Church warns over triple-DNA babies
A leading Church of England figure has said changing the law to allow IVF babies to be born with DNA from three different people would not be "responsible", according to reports.
MPs are to debate the controversial issue of mitochondrial donation in the Commons next Tuesday, with e xperts welcoming the move which could result in the UK becoming the first country in the world to approve the treatments.
The treatments seek to replace defective mitochondrial DNA (mDNA) in a birth mother's egg with healthy mDNA from another woman in order to limit hereditary mitochondrial diseases, and new research has suggested it could potentially help almost 2,500 women of reproductive age in the UK.
But the Rev Dr Brendan McCarthy, medical ethics adviser to the Church of England, warned against any change in legislation, according the Daily Telegraph.
"The Archbishops' Council, which monitors this issue, does not feel that there has been sufficient scientific study of informed consultation into the ethics, safety and efficacy of mitochondria transfer," he said.
"Without a clearer picture of the role mitochondria play in the transfer of hereditary characteristics, the Church does not feel it would be responsible to change the law at this time."
The new regulations being debated "make provision to enable mitochondrial donation" under the Human Fertilisation and Embryology Act.
As well as receiving normal "nuclear" DNA from its mother and father, a child would also be given small amount of healthy mitochondrial DNA (mDNA) from a woman donor.
Mitochondrial diseases can be devastating, affecting major organs and causing symptoms ranging from poor vision to diabetes and muscle wasting.
Scientists at the Wellcome Trust Centre for Mitochondrial Research at Newcastle University are among those pioneering mitochondrial donation and will be the first to offer the treatment if it gets the go-ahead.
A study from the group just published in the New England Journal of Medicine suggests that 2,473 women in the UK and 12,423 in the US, aged between 15 and 44, are at risk of passing on a potentially lethal mitochondrial disease to their children.
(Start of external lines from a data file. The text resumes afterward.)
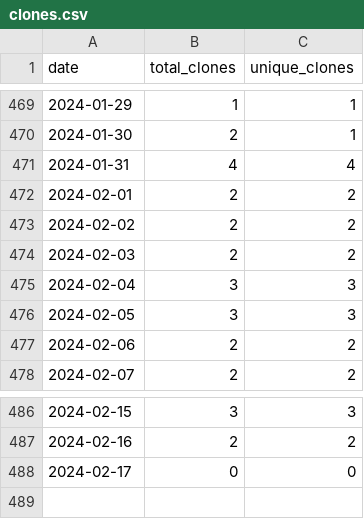
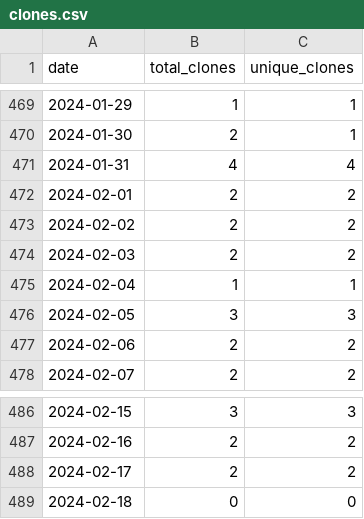
Before and after one commit to merrymitch/COMP2210, a CSV file: .traffic/clones.csv, drawn as a sheet; only a part is shown, gaps mark what is left out.

Commit message:
Updating repository traffic

```diff
--- a/.traffic/clones.csv
+++ b/.traffic/clones.csv
@@ -474,3 +474,3 @@ date,total_clones,unique_clones
 2024-02-03,2,2
-2024-02-04,3,3
+2024-02-04,1,1
 2024-02-05,3,3
@@ -487,2 +487,3 @@ date,total_clones,unique_clones
 2024-02-16,2,2
-2024-02-17,0,0
+2024-02-17,2,2
+2024-02-18,0,0
```
Also changed, not shown: .traffic/views.csv, 3 other files.
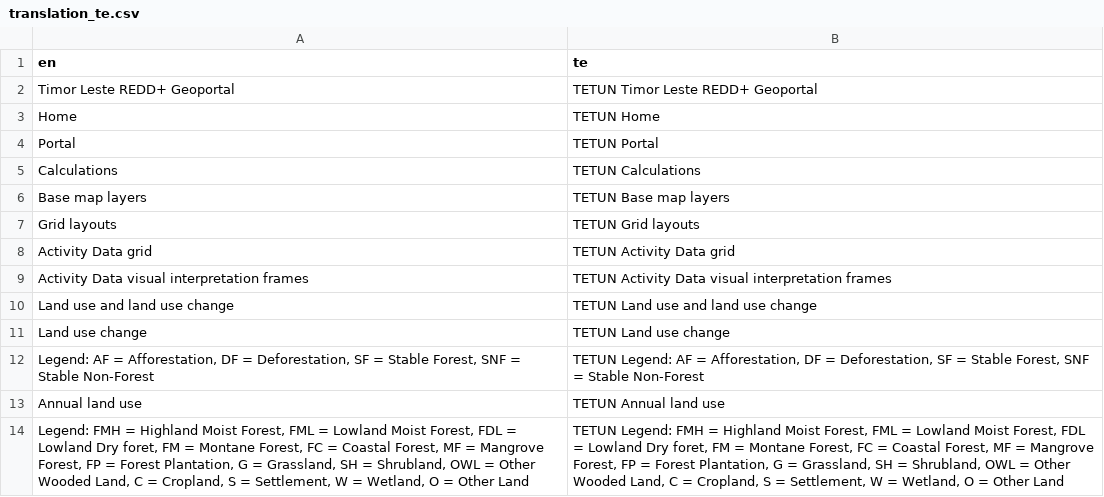
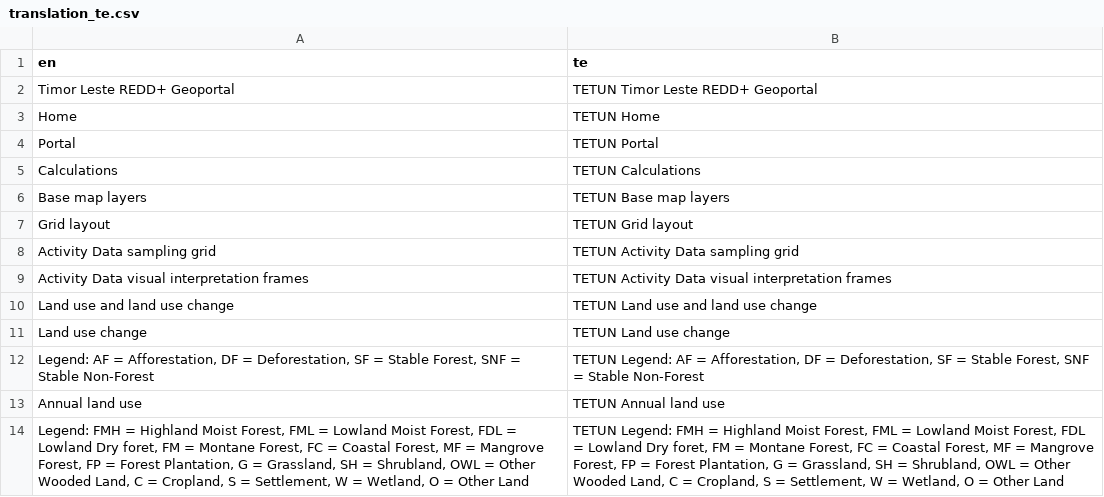
Before and after one commit to gaelso/TimorLeste-REDDplus-Geoportal-2023, a CSV file: translation/translation_te.csv, drawn as a sheet.

```diff
--- a/translation/translation_te.csv
+++ b/translation/translation_te.csv
@@ -6,4 +6,4 @@ Calculations,TETUN Calculations
 Base map layers,TETUN Base map layers
-Grid layouts,TETUN Grid layouts
-Activity Data grid,TETUN Activity Data grid
+Grid layout,TETUN Grid layout
+Activity Data sampling  grid,TETUN Activity Data sampling  grid
 Activity Data visual interpretation frames,TETUN Activity Data visual interpretation frames
```
Also changed, not shown: 10 other files.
The new regulations to be debated by MPs "make provision to enable mitochondrial donation" under the Human Fertilisation and Embryology Act.